──────── Record extracts ────────
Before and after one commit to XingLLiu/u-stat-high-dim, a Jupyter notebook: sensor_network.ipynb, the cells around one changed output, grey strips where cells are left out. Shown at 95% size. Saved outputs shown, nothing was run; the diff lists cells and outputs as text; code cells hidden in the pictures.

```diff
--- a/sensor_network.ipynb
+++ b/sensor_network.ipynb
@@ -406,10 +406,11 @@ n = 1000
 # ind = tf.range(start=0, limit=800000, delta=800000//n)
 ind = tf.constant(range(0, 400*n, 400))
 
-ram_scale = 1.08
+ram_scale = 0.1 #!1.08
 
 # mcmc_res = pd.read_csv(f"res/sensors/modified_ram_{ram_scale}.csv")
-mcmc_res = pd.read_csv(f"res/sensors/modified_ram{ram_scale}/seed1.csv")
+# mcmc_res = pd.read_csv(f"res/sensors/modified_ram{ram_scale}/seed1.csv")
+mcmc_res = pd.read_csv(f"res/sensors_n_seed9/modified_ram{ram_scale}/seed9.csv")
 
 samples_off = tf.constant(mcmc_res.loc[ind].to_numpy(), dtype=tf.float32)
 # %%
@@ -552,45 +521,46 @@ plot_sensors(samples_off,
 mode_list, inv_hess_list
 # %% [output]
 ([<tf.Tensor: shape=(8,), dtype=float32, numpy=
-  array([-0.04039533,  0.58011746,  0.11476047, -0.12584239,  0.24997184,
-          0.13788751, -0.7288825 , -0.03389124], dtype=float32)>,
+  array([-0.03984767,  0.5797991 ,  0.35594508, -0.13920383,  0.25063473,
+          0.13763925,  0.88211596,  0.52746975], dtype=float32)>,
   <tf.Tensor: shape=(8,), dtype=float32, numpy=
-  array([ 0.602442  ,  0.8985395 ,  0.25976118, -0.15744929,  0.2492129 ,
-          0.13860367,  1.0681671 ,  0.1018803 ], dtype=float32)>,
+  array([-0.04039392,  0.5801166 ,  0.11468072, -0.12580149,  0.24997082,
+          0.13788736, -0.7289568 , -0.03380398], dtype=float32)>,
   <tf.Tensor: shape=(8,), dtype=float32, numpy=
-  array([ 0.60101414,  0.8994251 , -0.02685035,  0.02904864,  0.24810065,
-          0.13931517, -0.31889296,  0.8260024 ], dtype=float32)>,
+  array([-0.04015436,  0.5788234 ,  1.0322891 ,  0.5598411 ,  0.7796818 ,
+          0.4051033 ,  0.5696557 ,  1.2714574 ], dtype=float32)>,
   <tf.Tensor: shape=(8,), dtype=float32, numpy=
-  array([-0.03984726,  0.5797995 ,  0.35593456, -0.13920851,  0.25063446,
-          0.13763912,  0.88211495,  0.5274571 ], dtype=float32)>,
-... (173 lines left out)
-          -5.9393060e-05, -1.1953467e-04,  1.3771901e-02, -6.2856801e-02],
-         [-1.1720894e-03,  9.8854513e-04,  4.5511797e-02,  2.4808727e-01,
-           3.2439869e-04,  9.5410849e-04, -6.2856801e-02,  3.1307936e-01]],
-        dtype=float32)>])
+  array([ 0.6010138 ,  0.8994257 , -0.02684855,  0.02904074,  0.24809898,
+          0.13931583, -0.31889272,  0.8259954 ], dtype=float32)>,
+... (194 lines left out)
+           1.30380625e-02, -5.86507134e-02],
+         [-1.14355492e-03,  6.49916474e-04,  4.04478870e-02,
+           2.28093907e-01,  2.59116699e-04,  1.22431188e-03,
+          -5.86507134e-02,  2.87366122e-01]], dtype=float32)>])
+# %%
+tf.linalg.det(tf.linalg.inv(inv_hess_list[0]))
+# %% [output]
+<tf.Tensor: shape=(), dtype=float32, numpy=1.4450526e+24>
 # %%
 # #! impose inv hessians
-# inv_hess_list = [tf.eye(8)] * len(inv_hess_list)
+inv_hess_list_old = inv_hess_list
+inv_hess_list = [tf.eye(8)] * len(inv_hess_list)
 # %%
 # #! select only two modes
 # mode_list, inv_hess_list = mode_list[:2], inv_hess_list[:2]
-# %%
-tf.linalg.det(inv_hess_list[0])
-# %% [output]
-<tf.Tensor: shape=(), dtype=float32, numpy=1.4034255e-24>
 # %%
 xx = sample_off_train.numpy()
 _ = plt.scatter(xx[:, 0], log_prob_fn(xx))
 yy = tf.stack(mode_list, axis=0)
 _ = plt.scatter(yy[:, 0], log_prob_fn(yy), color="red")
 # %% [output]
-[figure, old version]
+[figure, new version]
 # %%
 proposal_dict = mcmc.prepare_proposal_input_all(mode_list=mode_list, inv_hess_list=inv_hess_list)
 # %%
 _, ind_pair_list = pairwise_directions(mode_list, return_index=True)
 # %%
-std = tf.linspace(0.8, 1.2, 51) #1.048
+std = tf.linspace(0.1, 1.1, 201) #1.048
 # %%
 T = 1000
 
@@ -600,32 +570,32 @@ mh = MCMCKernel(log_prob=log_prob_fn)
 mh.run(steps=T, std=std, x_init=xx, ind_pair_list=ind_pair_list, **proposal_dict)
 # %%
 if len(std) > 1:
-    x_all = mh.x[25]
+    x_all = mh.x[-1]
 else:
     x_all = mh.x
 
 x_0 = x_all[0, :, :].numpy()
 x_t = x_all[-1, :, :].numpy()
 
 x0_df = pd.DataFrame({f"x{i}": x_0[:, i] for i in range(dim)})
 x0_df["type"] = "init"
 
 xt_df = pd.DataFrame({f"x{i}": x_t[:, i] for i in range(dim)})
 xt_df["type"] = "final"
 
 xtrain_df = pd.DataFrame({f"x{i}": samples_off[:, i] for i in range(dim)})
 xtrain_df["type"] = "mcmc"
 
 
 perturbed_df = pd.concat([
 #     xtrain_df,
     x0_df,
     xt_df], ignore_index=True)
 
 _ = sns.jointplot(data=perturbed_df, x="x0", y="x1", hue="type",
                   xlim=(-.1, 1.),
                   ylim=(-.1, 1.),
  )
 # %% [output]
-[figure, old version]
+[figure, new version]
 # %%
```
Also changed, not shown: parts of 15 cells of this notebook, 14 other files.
────────
_Work request_
Going line by line, copy the data above exactly.

_Exercise output_
Before and after one commit to XingLLiu/u-stat-high-dim, a Jupyter notebook: sensor_network.ipynb, the cells around one changed output, grey strips where cells are left out. Shown at 95% size. Saved outputs shown, nothing was run; the diff lists cells and outputs as text; code cells hidden in the pictures.

```diff
--- a/sensor_network.ipynb
+++ b/sensor_network.ipynb
@@ -406,10 +406,11 @@ n = 1000
 # ind = tf.range(start=0, limit=800000, delta=800000//n)
 ind = tf.constant(range(0, 400*n, 400))
 
-ram_scale = 1.08
+ram_scale = 0.1 #!1.08
 
 # mcmc_res = pd.read_csv(f"res/sensors/modified_ram_{ram_scale}.csv")
-mcmc_res = pd.read_csv(f"res/sensors/modified_ram{ram_scale}/seed1.csv")
+# mcmc_res = pd.read_csv(f"res/sensors/modified_ram{ram_scale}/seed1.csv")
+mcmc_res = pd.read_csv(f"res/sensors_n_seed9/modified_ram{ram_scale}/seed9.csv")
 
 samples_off = tf.constant(mcmc_res.loc[ind].to_numpy(), dtype=tf.float32)
 # %%
@@ -552,45 +521,46 @@ plot_sensors(samples_off,
 mode_list, inv_hess_list
 # %% [output]
 ([<tf.Tensor: shape=(8,), dtype=float32, numpy=
-  array([-0.04039533,  0.58011746,  0.11476047, -0.12584239,  0.24997184,
-          0.13788751, -0.7288825 , -0.03389124], dtype=float32)>,
+  array([-0.03984767,  0.5797991 ,  0.35594508, -0.13920383,  0.25063473,
+          0.13763925,  0.88211596,  0.52746975], dtype=float32)>,
   <tf.Tensor: shape=(8,), dtype=float32, numpy=
-  array([ 0.602442  ,  0.8985395 ,  0.25976118, -0.15744929,  0.2492129 ,
-          0.13860367,  1.0681671 ,  0.1018803 ], dtype=float32)>,
+  array([-0.04039392,  0.5801166 ,  0.11468072, -0.12580149,  0.24997082,
+          0.13788736, -0.7289568 , -0.03380398], dtype=float32)>,
   <tf.Tensor: shape=(8,), dtype=float32, numpy=
-  array([ 0.60101414,  0.8994251 , -0.02685035,  0.02904864,  0.24810065,
-          0.13931517, -0.31889296,  0.8260024 ], dtype=float32)>,
+  array([-0.04015436,  0.5788234 ,  1.0322891 ,  0.5598411 ,  0.7796818 ,
+          0.4051033 ,  0.5696557 ,  1.2714574 ], dtype=float32)>,
   <tf.Tensor: shape=(8,), dtype=float32, numpy=
-  array([-0.03984726,  0.5797995 ,  0.35593456, -0.13920851,  0.25063446,
-          0.13763912,  0.88211495,  0.5274571 ], dtype=float32)>,
-... (173 lines left out)
-          -5.9393060e-05, -1.1953467e-04,  1.3771901e-02, -6.2856801e-02],
-         [-1.1720894e-03,  9.8854513e-04,  4.5511797e-02,  2.4808727e-01,
-           3.2439869e-04,  9.5410849e-04, -6.2856801e-02,  3.1307936e-01]],
-        dtype=float32)>])
+  array([ 0.6010138 ,  0.8994257 , -0.02684855,  0.02904074,  0.24809898,
+          0.13931583, -0.31889272,  0.8259954 ], dtype=float32)>,
+... (194 lines left out)
+           1.30380625e-02, -5.86507134e-02],
+         [-1.14355492e-03,  6.49916474e-04,  4.04478870e-02,
+           2.28093907e-01,  2.59116699e-04,  1.22431188e-03,
+          -5.86507134e-02,  2.87366122e-01]], dtype=float32)>])
+# %%
+tf.linalg.det(tf.linalg.inv(inv_hess_list[0]))
+# %% [output]
+<tf.Tensor: shape=(), dtype=float32, numpy=1.4450526e+24>
 # %%
 # #! impose inv hessians
-# inv_hess_list = [tf.eye(8)] * len(inv_hess_list)
+inv_hess_list_old = inv_hess_list
+inv_hess_list = [tf.eye(8)] * len(inv_hess_list)
 # %%
 # #! select only two modes
 # mode_list, inv_hess_list = mode_list[:2], inv_hess_list[:2]
-# %%
-tf.linalg.det(inv_hess_list[0])
-# %% [output]
-<tf.Tensor: shape=(), dtype=float32, numpy=1.4034255e-24>
 # %%
 xx = sample_off_train.numpy()
 _ = plt.scatter(xx[:, 0], log_prob_fn(xx))
 yy = tf.stack(mode_list, axis=0)
 _ = plt.scatter(yy[:, 0], log_prob_fn(yy), color="red")
 # %% [output]
-[figure, old version]
+[figure, new version]
 # %%
 proposal_dict = mcmc.prepare_proposal_input_all(mode_list=mode_list, inv_hess_list=inv_hess_list)
 # %%
 _, ind_pair_list = pairwise_directions(mode_list, return_index=True)
 # %%
-std = tf.linspace(0.8, 1.2, 51) #1.048
+std = tf.linspace(0.1, 1.1, 201) #1.048
 # %%
 T = 1000
 
@@ -600,32 +570,32 @@ mh = MCMCKernel(log_prob=log_prob_fn)
 mh.run(steps=T, std=std, x_init=xx, ind_pair_list=ind_pair_list, **proposal_dict)
 # %%
 if len(std) > 1:
-    x_all = mh.x[25]
+    x_all = mh.x[-1]
 else:
     x_all = mh.x
 
 x_0 = x_all[0, :, :].numpy()
 x_t = x_all[-1, :, :].numpy()
 
 x0_df = pd.DataFrame({f"x{i}": x_0[:, i] for i in range(dim)})
 x0_df["type"] = "init"
 
 xt_df = pd.DataFrame({f"x{i}": x_t[:, i] for i in range(dim)})
 xt_df["type"] = "final"
 
 xtrain_df = pd.DataFrame({f"x{i}": samples_off[:, i] for i in range(dim)})
 xtrain_df["type"] = "mcmc"
 
 
 perturbed_df = pd.concat([
 #     xtrain_df,
     x0_df,
     xt_df], ignore_index=True)
 
 _ = sns.jointplot(data=perturbed_df, x="x0", y="x1", hue="type",
                   xlim=(-.1, 1.),
                   ylim=(-.1, 1.),
  )
 # %% [output]
-[figure, old version]
+[figure, new version]
 # %%
```
Also changed, not shown: parts of 15 cells of this notebook, 14 other files.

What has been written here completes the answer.